Compared with a traditional highway tires, or even all-terrain tires, mud tires typically have much larger tread lugs, and larger spaces between them. This gives the tires forward bite in loose terrains, and keeps their contact patches free of terrain accumulation.
Left: Toyo Open Country H/T | Right: Toyo Open Country M/T
What is the “void area” of a mud tire, and what does it mean for traction?
The void area of a tire is the cavity or groove(s) that exists between its tread lugs. Off road tires typically have large void areas to allow for more bite in loose and rocky terrains. The negative aspect of the increased void areas is the tires are typically more noisy on the highway, and tend to wear faster due to increased tread squirm and the resulting heat accumulation.
Left: BFGoodrich Mud-Terrain T/A KM2
I have heard that mud tires have poor ride characteristics and are loud on the highway, is this true?
All off road tires represent a compromise. While most Mud Tires have improved significantly over the years in terms of noise and ride quality, they are typically louder and rougher riding than their highway tire counter parts; however, advances in casing design and uniformity have made them much easier to live with on road than in years past.
Usage & Applications
What is meant by “Airing down”?

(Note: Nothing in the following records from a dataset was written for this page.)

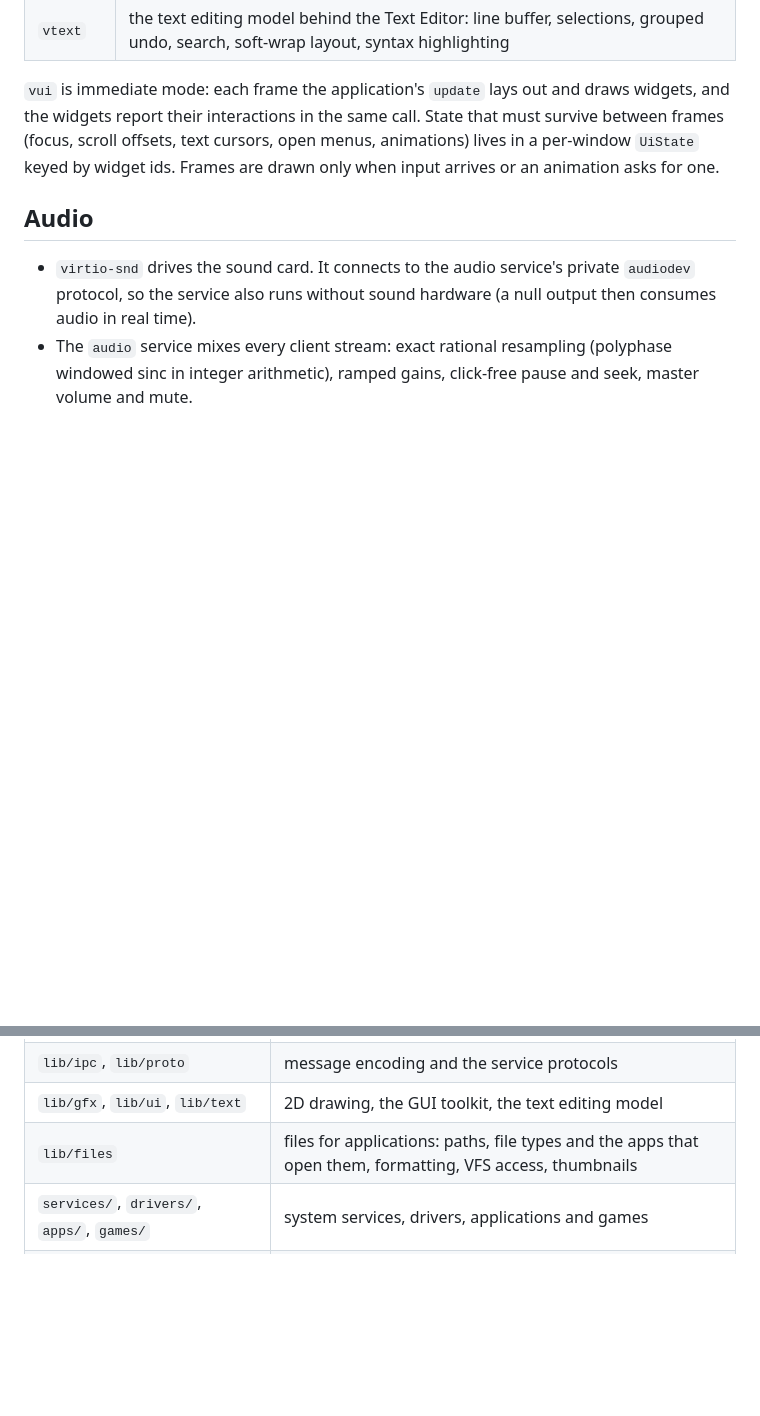
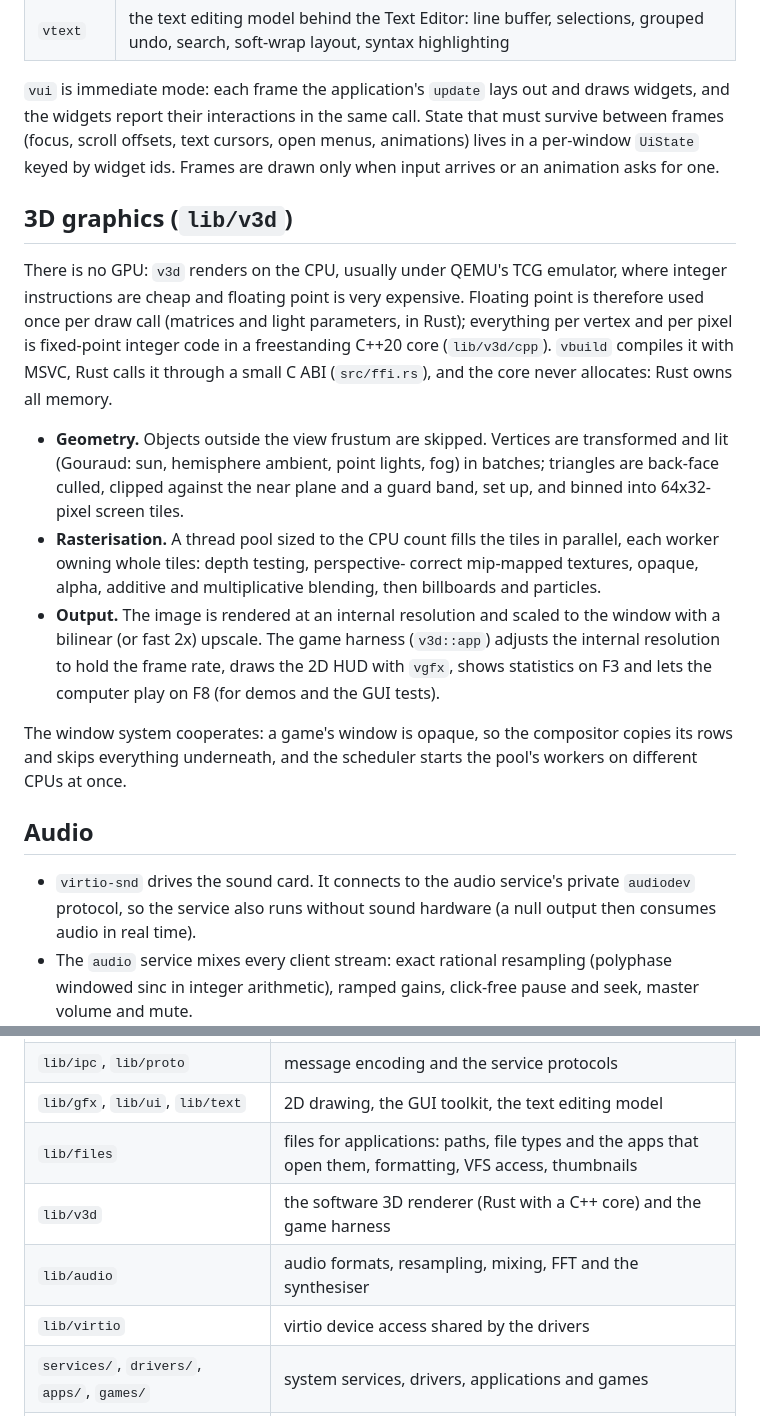
Before and after one commit to vahmoh25/Veda, a Markdown page: docs/ARCHITECTURE.md, 2 parts joined by grey strips. GitHub-like rendering; blank space fills up the shorter version.

Commit message:
Docs: the 3D renderer, and every library in the layout table

```diff
--- a/docs/ARCHITECTURE.md
+++ b/docs/ARCHITECTURE.md
@@ -172,6 +172,34 @@ State that must survive between frames (focus, scroll offsets, text cursors,
 open menus, animations) lives in a per-window `UiState` keyed by widget ids.
 Frames are drawn only when input arrives or an animation asks for one.
 
+## 3D graphics (`lib/v3d`)
+
+There is no GPU: `v3d` renders on the CPU, usually under QEMU's TCG
+emulator, where integer instructions are cheap and floating point is very
+expensive. Floating point is therefore used once per draw call (matrices
+and light parameters, in Rust); everything per vertex and per pixel is
+fixed-point integer code in a freestanding C++20 core (`lib/v3d/cpp`).
+`vbuild` compiles it with MSVC, Rust calls it through a small C ABI
+(`src/ffi.rs`), and the core never allocates: Rust owns all memory.
+
+* **Geometry.** Objects outside the view frustum are skipped. Vertices are
+  transformed and lit (Gouraud: sun, hemisphere ambient, point lights, fog)
+  in batches; triangles are back-face culled, clipped against the near
+  plane and a guard band, set up, and binned into 64x32-pixel screen tiles.
+* **Rasterisation.** A thread pool sized to the CPU count fills the tiles in
+  parallel, each worker owning whole tiles: depth testing, perspective-
+  correct mip-mapped textures, opaque, alpha, additive and multiplicative
+  blending, then billboards and particles.
+* **Output.** The image is rendered at an internal resolution and scaled to
+  the window with a bilinear (or fast 2x) upscale. The game harness
+  (`v3d::app`) adjusts the internal resolution to hold the frame rate,
+  draws the 2D HUD with `vgfx`, shows statistics on F3 and lets the
+  computer play on F8 (for demos and the GUI tests).
+
+The window system cooperates: a game's window is opaque, so the compositor
+copies its rows and skips everything underneath, and the scheduler starts
+the pool's workers on different CPUs at once.
+
 ## Audio
 
 * `virtio-snd` drives the sound card. It connects to the audio service's
@@ -216,6 +244,9 @@ Frames are drawn only when input arrives or an animation asks for one.
 | `lib/ipc`, `lib/proto` | message encoding and the service protocols |
 | `lib/gfx`, `lib/ui`, `lib/text` | 2D drawing, the GUI toolkit, the text editing model |
 | `lib/files` | files for applications: paths, file types and the apps that open them, formatting, VFS access, thumbnails |
+| `lib/v3d` | the software 3D renderer (Rust with a C++ core) and the game harness |
+| `lib/audio` | audio formats, resampling, mixing, FFT and the synthesiser |
+| `lib/virtio` | virtio device access shared by the drivers |
 | `services/`, `drivers/`, `apps/`, `games/` | system services, drivers, applications and games |
 | `tests/` | in-system tests and GUI automation scripts |
 | `xtask/` | build orchestration, disk image creation, QEMU automation |
```
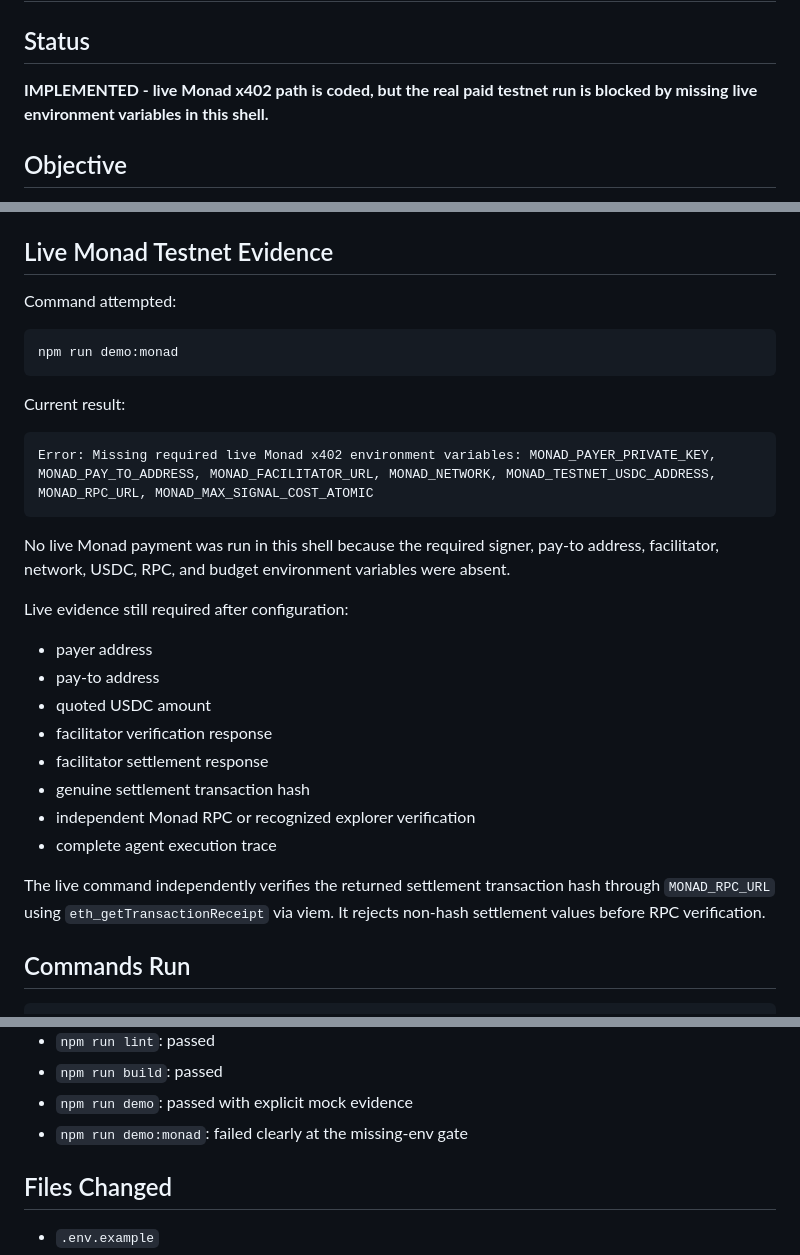
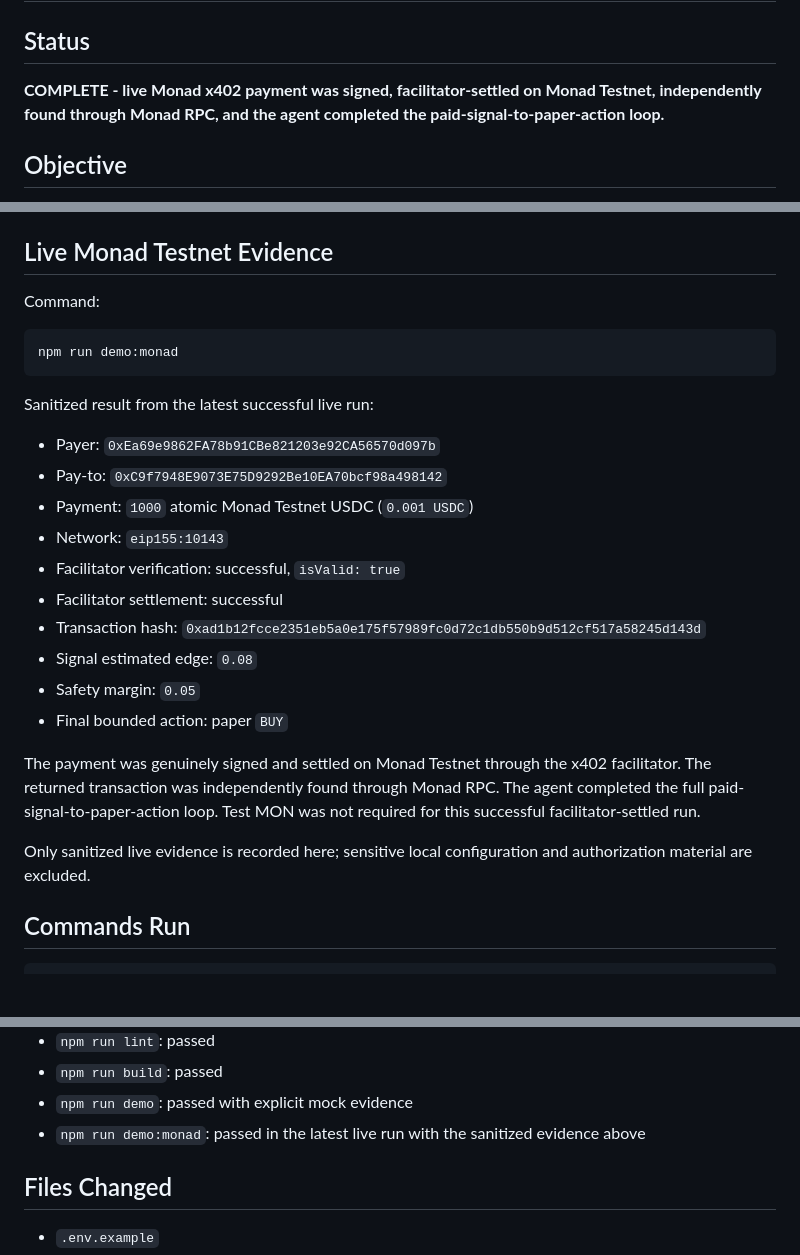
Before and after one commit to DanielTabakman/monad-signal-agent, a Markdown page: CURRENT_TASK.md, 3 parts joined by grey strips. GitHub-like rendering; blank space fills up the shorter version.

Commit message:
Record live Monad x402 evidence

````diff
--- a/CURRENT_TASK.md
+++ b/CURRENT_TASK.md
@@ -2,7 +2,7 @@
 
 ## Status
 
-**IMPLEMENTED - live Monad x402 path is coded, but the real paid testnet run is blocked by missing live environment variables in this shell.**
+**COMPLETE - live Monad x402 payment was signed, facilitator-settled on Monad Testnet, independently found through Monad RPC, and the agent completed the paid-signal-to-paper-action loop.**
 
 ## Objective
 
@@ -90,32 +90,28 @@ Important mock evidence fields:
 
 ## Live Monad Testnet Evidence
 
-Command attempted:
+Command:
 
 ```text
 npm run demo:monad
 ```
 
-Current result:
+Sanitized result from the latest successful live run:
 
-```text
-Error: Missing required live Monad x402 environment variables: MONAD_PAYER_PRIVATE_KEY, MONAD_PAY_TO_ADDRESS, MONAD_FACILITATOR_URL, MONAD_NETWORK, MONAD_TESTNET_USDC_ADDRESS, MONAD_RPC_URL, MONAD_MAX_SIGNAL_COST_ATOMIC
-```
+- Payer: `0xEa69e9862FA78b91CBe821203e92CA56570d097b`
+- Pay-to: `0xC9f7948E9073E75D9292Be10EA70bcf98a498142`
+- Payment: `1000` atomic Monad Testnet USDC (`0.001 USDC`)
+- Network: `eip155:10143`
+- Facilitator verification: successful, `isValid: true`
+- Facilitator settlement: successful
+- Transaction hash: `0xad1b12fcce2351eb5a0e175f57989fc0d72c1db550b9d512cf517a58245d143d`
+- Signal estimated edge: `0.08`
+- Safety margin: `0.05`
+- Final bounded action: paper `BUY`
 
-No live Monad payment was run in this shell because the required signer, pay-to address, facilitator, network, USDC, RPC, and budget environment variables were absent.
+The payment was genuinely signed and settled on Monad Testnet through the x402 facilitator. The returned transaction was independently found through Monad RPC. The agent completed the full paid-signal-to-paper-action loop. Test MON was not required for this successful facilitator-settled run.
 
-Live evidence still required after configuration:
-
-- payer address
-- pay-to address
-- quoted USDC amount
-- facilitator verification response
-- facilitator settlement response
-- genuine settlement transaction hash
-- independent Monad RPC or recognized explorer verification
-- complete agent execution trace
-
-The live command independently verifies the returned settlement transaction hash through `MONAD_RPC_URL` using `eth_getTransactionReceipt` via viem. It rejects non-hash settlement values before RPC verification.
+Only sanitized live evidence is recorded here; sensitive local configuration and authorization material are excluded.
 
 ## Commands Run
 
@@ -135,7 +131,7 @@ Results:
 - `npm run lint`: passed
 - `npm run build`: passed
 - `npm run demo`: passed with explicit mock evidence
-- `npm run demo:monad`: failed clearly at the missing-env gate
+- `npm run demo:monad`: passed in the latest live run with the sanitized evidence above
 
 ## Files Changed
 
````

Airing the tires down is a common practice used when taking a vehicle off road. By reducing the air pressure in the tires, it is allowing the tires’ tread and carcass to be more flexible. This flexibility allows it to conform with the terrain it is travelling over, thereby creating more traction. Lowering air pressure in mud tires, also make the tire more difficult to puncture. How much pressure to drop relative to normal road conditions depends greatly on the vehicle, tire and terrain. Airing down – or running your tires with reduced air pressure, should not be practiced on paved, or even gravel roads as the tires can overheat and or develop unusual wear characteristics.
What affect will larger mud tires or off road tires have on fuel economy?
Tires create drag and friction as they travel across any terrain. Wider tires typically create more of both as they generate more heat and affect aerodynamics. The other variable involved for both wider and taller tires is they typically weigh more than equivalent original equipment tires. This additional weight and mass uses more energy (fuel) to rotate. How much the tire affects fuel consumption will depend greatly on the vehicle and the tires involved.
Are Mud Terrain Tires good in snow and ice?
Mud tires are usually good performers in snow, but surprisingly, are typically not good for icy conditions. This is generally because of the lack of small sipping in the tread area. For icy conditions, look for a tire rated specifically for use on ice – and consider a tire that is studable.
Do I want taller tires or wider tires, or both?
This depends greatly on what type of terrain you tend to encounter off road – and on the type of vehicle. Wider off road tires help with flotation - which is key in sand and to some degree, mud. This said, heavier vehicles may perform better in mud using a more narrow tire as they find traction at the bottom of the terrain, rather than “floating” on top of it. In almost every case, a taller off road tire is better, as they create more ground clearance, moving critical components away from the terrain below. This is especially true in rocky terrains.
How wide or tall of an off road tire can I fit on my truck?
This depends greatly on wheels, modifications (if any) and the vehicle itself. We have experts at Tread Depot that can help find the perfect size mud or off road tire for your application.